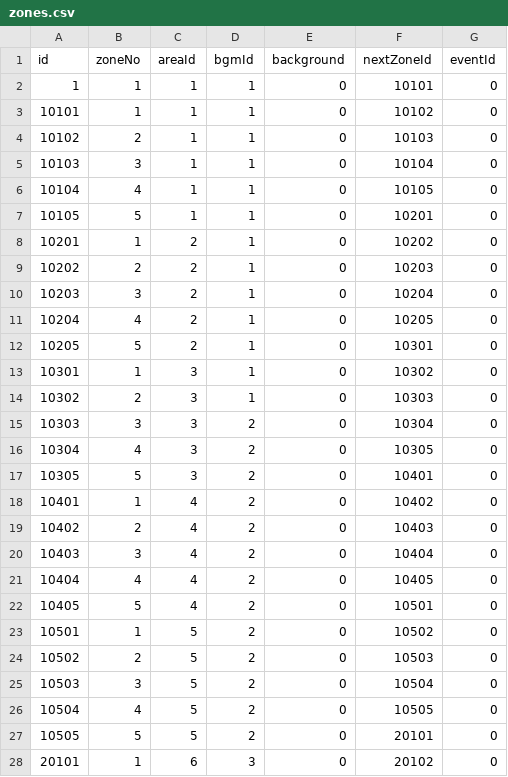
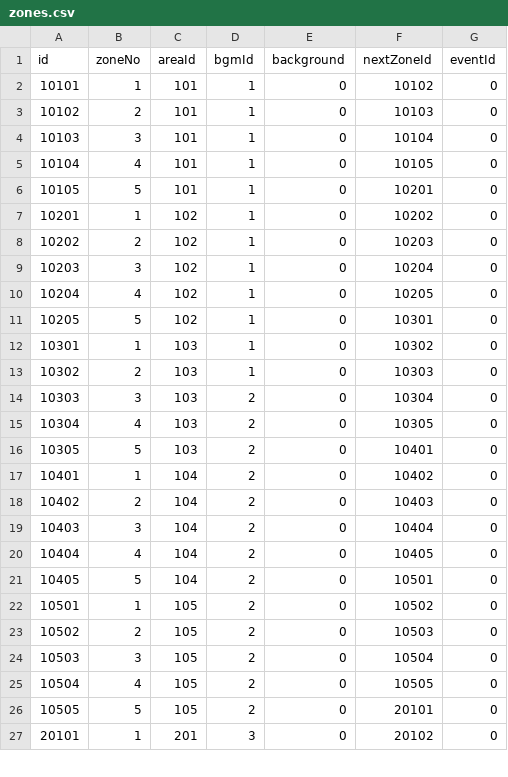
Before and after one commit to henyouqian/cdgm, a CSV file: data/zones.csv, drawn as a sheet; only a part is shown; the diff covers the shown part only.

```diff
--- a/data/zones.csv
+++ b/data/zones.csv
@@ -1,28 +1,27 @@
 id,zoneNo,areaId,bgmId,background,nextZoneId,eventId
-1,1,1,1,0,10101,0
-10101,1,1,1,0,10102,0
-10102,2,1,1,0,10103,0
-10103,3,1,1,0,10104,0
-10104,4,1,1,0,10105,0
-10105,5,1,1,0,10201,0
-10201,1,2,1,0,10202,0
-10202,2,2,1,0,10203,0
-10203,3,2,1,0,10204,0
-10204,4,2,1,0,10205,0
-10205,5,2,1,0,10301,0
-10301,1,3,1,0,10302,0
-10302,2,3,1,0,10303,0
-10303,3,3,2,0,10304,0
-10304,4,3,2,0,10305,0
-10305,5,3,2,0,10401,0
-10401,1,4,2,0,10402,0
-10402,2,4,2,0,10403,0
-10403,3,4,2,0,10404,0
-10404,4,4,2,0,10405,0
-10405,5,4,2,0,10501,0
-10501,1,5,2,0,10502,0
-10502,2,5,2,0,10503,0
-10503,3,5,2,0,10504,0
-10504,4,5,2,0,10505,0
-10505,5,5,2,0,20101,0
-20101,1,6,3,0,20102,0
+10101,1,101,1,0,10102,0
+10102,2,101,1,0,10103,0
+10103,3,101,1,0,10104,0
+10104,4,101,1,0,10105,0
+10105,5,101,1,0,10201,0
+10201,1,102,1,0,10202,0
+10202,2,102,1,0,10203,0
+10203,3,102,1,0,10204,0
+10204,4,102,1,0,10205,0
+10205,5,102,1,0,10301,0
+10301,1,103,1,0,10302,0
+10302,2,103,1,0,10303,0
+10303,3,103,2,0,10304,0
+10304,4,103,2,0,10305,0
+10305,5,103,2,0,10401,0
+10401,1,104,2,0,10402,0
+10402,2,104,2,0,10403,0
+10403,3,104,2,0,10404,0
+10404,4,104,2,0,10405,0
+10405,5,104,2,0,10501,0
+10501,1,105,2,0,10502,0
+10502,2,105,2,0,10503,0
+10503,3,105,2,0,10504,0
+10504,4,105,2,0,10505,0
+10505,5,105,2,0,20101,0
+20101,1,201,3,0,20102,0
```
Also changed, not shown: 49 edited cells elsewhere in this file, data/cardEvolutions.csv, data/maps.csv, 21 other files.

--- --- ---

• _PROBLEM REQUIREMENTS_
Output the listing above exactly, excluding all pictures.

• _EXERCISE OUTPUT_
Before and after one commit to henyouqian/cdgm, a CSV file: data/zones.csv, drawn as a sheet; only a part is shown; the diff covers the shown part only.

```diff
--- a/data/zones.csv
+++ b/data/zones.csv
@@ -1,28 +1,27 @@
 id,zoneNo,areaId,bgmId,background,nextZoneId,eventId
-1,1,1,1,0,10101,0
-10101,1,1,1,0,10102,0
-10102,2,1,1,0,10103,0
-10103,3,1,1,0,10104,0
-10104,4,1,1,0,10105,0
-10105,5,1,1,0,10201,0
-10201,1,2,1,0,10202,0
-10202,2,2,1,0,10203,0
-10203,3,2,1,0,10204,0
-10204,4,2,1,0,10205,0
-10205,5,2,1,0,10301,0
-10301,1,3,1,0,10302,0
-10302,2,3,1,0,10303,0
-10303,3,3,2,0,10304,0
-10304,4,3,2,0,10305,0
-10305,5,3,2,0,10401,0
-10401,1,4,2,0,10402,0
-10402,2,4,2,0,10403,0
-10403,3,4,2,0,10404,0
-10404,4,4,2,0,10405,0
-10405,5,4,2,0,10501,0
-10501,1,5,2,0,10502,0
-10502,2,5,2,0,10503,0
-10503,3,5,2,0,10504,0
-10504,4,5,2,0,10505,0
-10505,5,5,2,0,20101,0
-20101,1,6,3,0,20102,0
+10101,1,101,1,0,10102,0
+10102,2,101,1,0,10103,0
+10103,3,101,1,0,10104,0
+10104,4,101,1,0,10105,0
+10105,5,101,1,0,10201,0
+10201,1,102,1,0,10202,0
+10202,2,102,1,0,10203,0
+10203,3,102,1,0,10204,0
+10204,4,102,1,0,10205,0
+10205,5,102,1,0,10301,0
+10301,1,103,1,0,10302,0
+10302,2,103,1,0,10303,0
+10303,3,103,2,0,10304,0
+10304,4,103,2,0,10305,0
+10305,5,103,2,0,10401,0
+10401,1,104,2,0,10402,0
+10402,2,104,2,0,10403,0
+10403,3,104,2,0,10404,0
+10404,4,104,2,0,10405,0
+10405,5,104,2,0,10501,0
+10501,1,105,2,0,10502,0
+10502,2,105,2,0,10503,0
+10503,3,105,2,0,10504,0
+10504,4,105,2,0,10505,0
+10505,5,105,2,0,20101,0
+20101,1,201,3,0,20102,0
```
Also changed, not shown: 49 edited cells elsewhere in this file, data/cardEvolutions.csv, data/maps.csv, 21 other files.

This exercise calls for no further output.